In the simplest terms possible, conservation easements are development restrictions placed on a property in exchange for tax benefits that can be utilized by the grantor.
What kind of sacrifices should ranch real estate owners expect to make in order to achieve these tax incentives? In a typical conservation easement agreement, a rancher typically gives up the ability to subdivide the ranch into multiple parcels, while still mainlining the historical agricultural and recreational uses of the ranch.
Sometimes, landowners can get more benefits for giving up additional rights, like public uses for fishing and hunting, or the ability to mine.
In other words, as Hunter Harrigan of Harrigan Land Co. puts it, “The more a landowner give up, the more they get back in tax incentives.”
Of course, the land will need to possess important conservation value. For instance, maybe it contains within its boundaries an important source of clean water. Perhaps it’s important wildlife habitat or big-game winter range.
So long as their land has conservation value, ranch owners can enter into conservation easement agreements and continue to use the land as it’s been used before, with the caveat that the agreement might allow other or disallow certain uses.
If you run cattle on the land, and it’s determined that livestock don’t detract from the land’s conservation assets, grazing is often encouraged under a conservation easement agreement. If you lease your ranch’s trout stream or hunting opportunities to a local outfitter, you can continue to do so, if the land trust or conservancy agrees.
How can ranch owners benefit from conservation easements?
In return for protecting acreage under a conservation easement, ranch real estate owners can earn significant tax credits.
In Colorado, for instance, ranch owners who protect acreage through conservation easements can receive up to 90 percent of the easements value in tax credits (not property tax cuts, mind you), with a cap of $5 million. That’s a significant savings, and can, in some cases, help ranchers retain their property.
Consider, too, that a conservation easement is more than just protecting acreage from development. In many rural communities, a conservation easement equates to a very real community service. They can protect water resources, enhance hunting and fishing opportunities, protect viewsheds, and even allow public access, in some cases.
By keeping open land in its traditional state, ranch owners can glean some real PR benefits. For many in the rural West, cows and much preferred to condos.
And, of course, keeping healthy land free from development has a trickle-down impact on local recreation economies.
Eyes wide open

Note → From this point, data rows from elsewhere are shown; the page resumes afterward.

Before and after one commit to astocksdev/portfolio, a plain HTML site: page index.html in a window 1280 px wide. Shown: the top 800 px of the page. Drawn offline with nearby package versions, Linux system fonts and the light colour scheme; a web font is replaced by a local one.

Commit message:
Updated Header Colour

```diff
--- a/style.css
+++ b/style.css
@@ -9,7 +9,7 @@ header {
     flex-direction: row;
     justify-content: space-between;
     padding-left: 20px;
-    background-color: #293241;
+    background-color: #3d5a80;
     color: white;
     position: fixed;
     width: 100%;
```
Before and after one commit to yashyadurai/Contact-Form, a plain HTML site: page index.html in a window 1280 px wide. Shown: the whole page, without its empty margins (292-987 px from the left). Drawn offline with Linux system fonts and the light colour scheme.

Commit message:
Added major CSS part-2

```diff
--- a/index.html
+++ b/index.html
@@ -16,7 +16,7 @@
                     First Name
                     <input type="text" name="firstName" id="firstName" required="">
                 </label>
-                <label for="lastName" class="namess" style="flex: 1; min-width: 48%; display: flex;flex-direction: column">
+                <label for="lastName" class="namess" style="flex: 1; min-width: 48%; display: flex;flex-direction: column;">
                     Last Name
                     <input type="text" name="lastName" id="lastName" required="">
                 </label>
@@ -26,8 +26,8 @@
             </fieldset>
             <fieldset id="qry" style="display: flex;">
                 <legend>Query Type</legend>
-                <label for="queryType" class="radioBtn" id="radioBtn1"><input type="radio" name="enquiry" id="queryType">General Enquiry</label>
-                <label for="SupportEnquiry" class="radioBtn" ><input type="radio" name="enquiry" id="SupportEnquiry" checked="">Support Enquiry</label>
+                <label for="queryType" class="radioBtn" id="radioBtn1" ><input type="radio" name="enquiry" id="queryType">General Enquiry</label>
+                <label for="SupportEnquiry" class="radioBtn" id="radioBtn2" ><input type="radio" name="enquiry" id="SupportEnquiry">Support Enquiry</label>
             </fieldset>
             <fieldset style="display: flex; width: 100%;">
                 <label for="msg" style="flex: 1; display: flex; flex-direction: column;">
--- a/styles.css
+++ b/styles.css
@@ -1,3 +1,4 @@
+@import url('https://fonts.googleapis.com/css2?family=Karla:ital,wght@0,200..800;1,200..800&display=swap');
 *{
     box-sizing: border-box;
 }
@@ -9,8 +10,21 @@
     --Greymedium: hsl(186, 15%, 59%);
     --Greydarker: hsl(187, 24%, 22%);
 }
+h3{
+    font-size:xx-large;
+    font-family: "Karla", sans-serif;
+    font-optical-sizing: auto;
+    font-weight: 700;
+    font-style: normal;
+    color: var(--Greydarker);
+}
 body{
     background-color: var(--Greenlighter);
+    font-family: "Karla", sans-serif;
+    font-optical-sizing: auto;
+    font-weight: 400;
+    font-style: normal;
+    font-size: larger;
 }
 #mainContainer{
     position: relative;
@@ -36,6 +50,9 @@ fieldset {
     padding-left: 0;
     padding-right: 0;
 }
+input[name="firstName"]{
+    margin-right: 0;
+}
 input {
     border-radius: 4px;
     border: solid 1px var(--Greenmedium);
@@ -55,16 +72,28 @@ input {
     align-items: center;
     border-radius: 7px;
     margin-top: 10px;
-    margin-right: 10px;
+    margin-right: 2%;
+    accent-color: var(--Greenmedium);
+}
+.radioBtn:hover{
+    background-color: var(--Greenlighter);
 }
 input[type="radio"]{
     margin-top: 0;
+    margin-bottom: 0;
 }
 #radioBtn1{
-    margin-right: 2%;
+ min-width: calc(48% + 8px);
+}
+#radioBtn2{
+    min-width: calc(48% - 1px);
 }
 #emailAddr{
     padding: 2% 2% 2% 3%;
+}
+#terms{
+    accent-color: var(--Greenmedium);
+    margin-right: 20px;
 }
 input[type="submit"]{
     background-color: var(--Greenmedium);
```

Yes, conservation easements can provide significant tax benefits for ranch real estate owners. But before entering into an agreement with a land trust or a land conservancy, you should understand a few things.
First, conservation agreements are restrictive by nature. If you have development plans for your ranch, a conservation easement is likely not something you want to explore.
Often, conservation easements are permanent, or last for many years. Extraction from a conservation easement can be impossible, or, ast least, very difficult and costly. Additionally, most ranch appraisers would likely say that conservation easements devalue ranch real estate by at least 30 percent.
“The more development potential the ranch has,” Harrigan says, “the greater the easement will impact the resale value.”
Second, protecting land under a conservation easement, even if you intend to use it just as you always have, gives the land trust or land conservancy some influence over the property. If you’re not comfortable with this, don’t consider a conservation easement.
“The pool of potential buyers for ranches encumbered by conservation easements is smaller, as many buyers like the ability to put an easement on the ranch themselves,” Harrigan says.
In the rural West, where wide open spaces are preferred to strip malls and high-density development, conservation easements can be important land-protection tools.
That said, conservation easements can be restrictive for landowners interested in development or other uses, even if it’s years down the line. Ranch real estate owners should only enter into a conservation agreement if the agreement is right for them and their future plans.